    Sometimes the small things make the most impact and they can grow in unforeseen ways. Don’t forget to look deeper into life’s small opportunities.

  4. UniversalHead
    Nov 03, 2005 @ 21:05:19

    Well, that’s an interesting question/clarification, and just goes to show how musings of this sort fall apart under sensible scrutiny! I never said the whole thing didn’t smack of more than a little immaturity on my part …

  5. James Wallis
    Nov 04, 2005 @ 11:27:24

    Dude, I believe I sent you a statue recently with your name and the words “Origins Award” on it. It may not have changed the world, but it shook a few things up in the gaming community.

  6. UniversalHead
    Nov 04, 2005 @ 11:39:14

    Whaaa! But I want more! (sucks thumb)

  7. Annie
    Nov 05, 2005 @ 09:37:44

    As they say in the classics . . . I reckon what you’re talking about is a quest for immortality. A noble quest indeed. I think it’s great to have such a grand theme playing in your life. But can I say, without being too banal, you are already ‘immortal’ in the context of your loved ones. Does that make sense?

  8. Daniel
    Nov 10, 2005 @ 12:00:01

    Your original post is the most lucid and profound thing I have ever read on a blog and also far exceeds the value of most any thought that I have ever seen in any print media.

  9. UniversalHead
    Nov 10, 2005 @ 14:21:40

    Daniel, I must be a bit slow today, that took me a good ten minutes to get – brilliant!! 🙂
    … if only it were true!

  10. Daniel
    Nov 27, 2005 @ 18:05:14

    True that your thoughts might rise to the level of genuinely profound? Perhaps true that I in my (limit?) experience haven’t sensed quite the same sense of closeness-of-feeling or connectedness to the thought that seems to run behind the original post? Where does your scepticism lie? Though modesty may provoke you to deny the first my point was to convey a sincere sense of the later.

  11. UniversalHead
    Nov 27, 2005 @ 18:14:20

    I don’t mean to be rude Daniel, but as much as I appreciate your contributions, I didn’t understand that at all!

  12. Daniel
    Dec 08, 2005 @ 01:49:40

    Maybe I need to think less about what I’m trying to say and just say it – I feel that you made a really good point that I can empathize with.
    What I didn’t get was your comment of “… if only it were true!” – this left me puzzled – are you saying that you don’t deserve my praise?

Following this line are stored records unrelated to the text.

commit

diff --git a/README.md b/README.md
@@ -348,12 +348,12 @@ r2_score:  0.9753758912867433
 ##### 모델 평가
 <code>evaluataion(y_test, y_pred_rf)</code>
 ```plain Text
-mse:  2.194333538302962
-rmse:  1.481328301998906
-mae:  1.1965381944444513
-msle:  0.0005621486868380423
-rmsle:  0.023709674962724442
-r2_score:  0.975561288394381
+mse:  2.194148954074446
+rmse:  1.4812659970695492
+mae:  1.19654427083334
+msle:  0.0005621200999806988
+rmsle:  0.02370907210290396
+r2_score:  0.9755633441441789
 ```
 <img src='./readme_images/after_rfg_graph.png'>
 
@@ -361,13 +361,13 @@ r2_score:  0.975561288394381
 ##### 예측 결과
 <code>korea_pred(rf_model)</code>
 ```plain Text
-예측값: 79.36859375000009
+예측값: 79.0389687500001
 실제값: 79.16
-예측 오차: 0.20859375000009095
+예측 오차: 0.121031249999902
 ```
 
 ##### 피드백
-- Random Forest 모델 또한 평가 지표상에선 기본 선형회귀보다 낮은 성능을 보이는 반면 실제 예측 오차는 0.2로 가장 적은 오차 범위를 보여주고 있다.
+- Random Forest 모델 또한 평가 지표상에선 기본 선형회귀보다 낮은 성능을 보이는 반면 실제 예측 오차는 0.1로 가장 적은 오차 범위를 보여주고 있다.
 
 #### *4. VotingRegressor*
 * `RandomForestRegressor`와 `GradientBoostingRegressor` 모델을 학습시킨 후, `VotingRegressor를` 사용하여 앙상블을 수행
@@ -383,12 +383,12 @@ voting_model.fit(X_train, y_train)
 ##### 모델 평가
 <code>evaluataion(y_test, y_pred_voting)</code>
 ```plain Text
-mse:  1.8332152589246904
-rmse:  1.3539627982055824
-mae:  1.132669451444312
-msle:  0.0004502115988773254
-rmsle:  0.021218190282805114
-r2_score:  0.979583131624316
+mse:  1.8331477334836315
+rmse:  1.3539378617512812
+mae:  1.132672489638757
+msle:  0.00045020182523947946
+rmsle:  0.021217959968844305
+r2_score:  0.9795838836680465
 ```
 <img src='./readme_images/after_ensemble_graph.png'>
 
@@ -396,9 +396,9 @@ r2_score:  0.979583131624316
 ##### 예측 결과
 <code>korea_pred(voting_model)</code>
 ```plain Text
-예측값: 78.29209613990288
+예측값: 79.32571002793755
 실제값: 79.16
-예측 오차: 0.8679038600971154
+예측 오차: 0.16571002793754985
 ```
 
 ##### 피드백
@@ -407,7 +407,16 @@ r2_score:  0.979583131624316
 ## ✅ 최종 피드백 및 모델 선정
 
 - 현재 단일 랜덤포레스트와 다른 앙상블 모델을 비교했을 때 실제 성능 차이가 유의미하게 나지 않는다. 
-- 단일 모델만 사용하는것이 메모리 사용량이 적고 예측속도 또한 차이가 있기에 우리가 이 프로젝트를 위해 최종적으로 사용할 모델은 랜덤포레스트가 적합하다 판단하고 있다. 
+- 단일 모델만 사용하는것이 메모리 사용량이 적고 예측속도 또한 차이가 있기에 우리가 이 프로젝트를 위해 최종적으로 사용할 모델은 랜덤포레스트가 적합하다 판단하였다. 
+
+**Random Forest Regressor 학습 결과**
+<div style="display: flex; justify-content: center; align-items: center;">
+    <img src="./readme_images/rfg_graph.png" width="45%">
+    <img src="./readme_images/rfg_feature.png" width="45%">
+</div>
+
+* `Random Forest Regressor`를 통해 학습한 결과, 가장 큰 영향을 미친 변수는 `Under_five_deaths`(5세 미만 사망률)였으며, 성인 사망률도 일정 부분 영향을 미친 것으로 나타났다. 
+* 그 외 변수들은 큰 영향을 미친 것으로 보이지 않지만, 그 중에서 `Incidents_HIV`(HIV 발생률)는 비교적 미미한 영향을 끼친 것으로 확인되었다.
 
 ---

  13. UniversalHead
    Dec 08, 2005 @ 08:43:20

    Hi Daniel, let me explain … I thought that you were being ironic in your first post—us Australians have a tendency for ironic humour. Because your comment was so over the top (do you really think my post was “the most lucid and profound thing I have ever read on a blog and also far exceeds the value of most any thought that I have ever seen in any print media”?), I assumed that you were making a joke by saying it was so incredible, and thus I had actually achieved the greatness I was whinging about, by writing the post. Get it? That’s why I said it took me a while to ‘get’ your post, and that’s why I said “if only it were true!”—ie, if only you weren’t being ironic and it really was such a great piece of writing.
    But if you were being sincere, well, I’m bowled over by your effusive praise, touched that it made such an impression and very glad you can relate to my humble bit of writing so intensely. Thank you!
    Sorry for the confusion. I value your readership Daniel, keep coming back!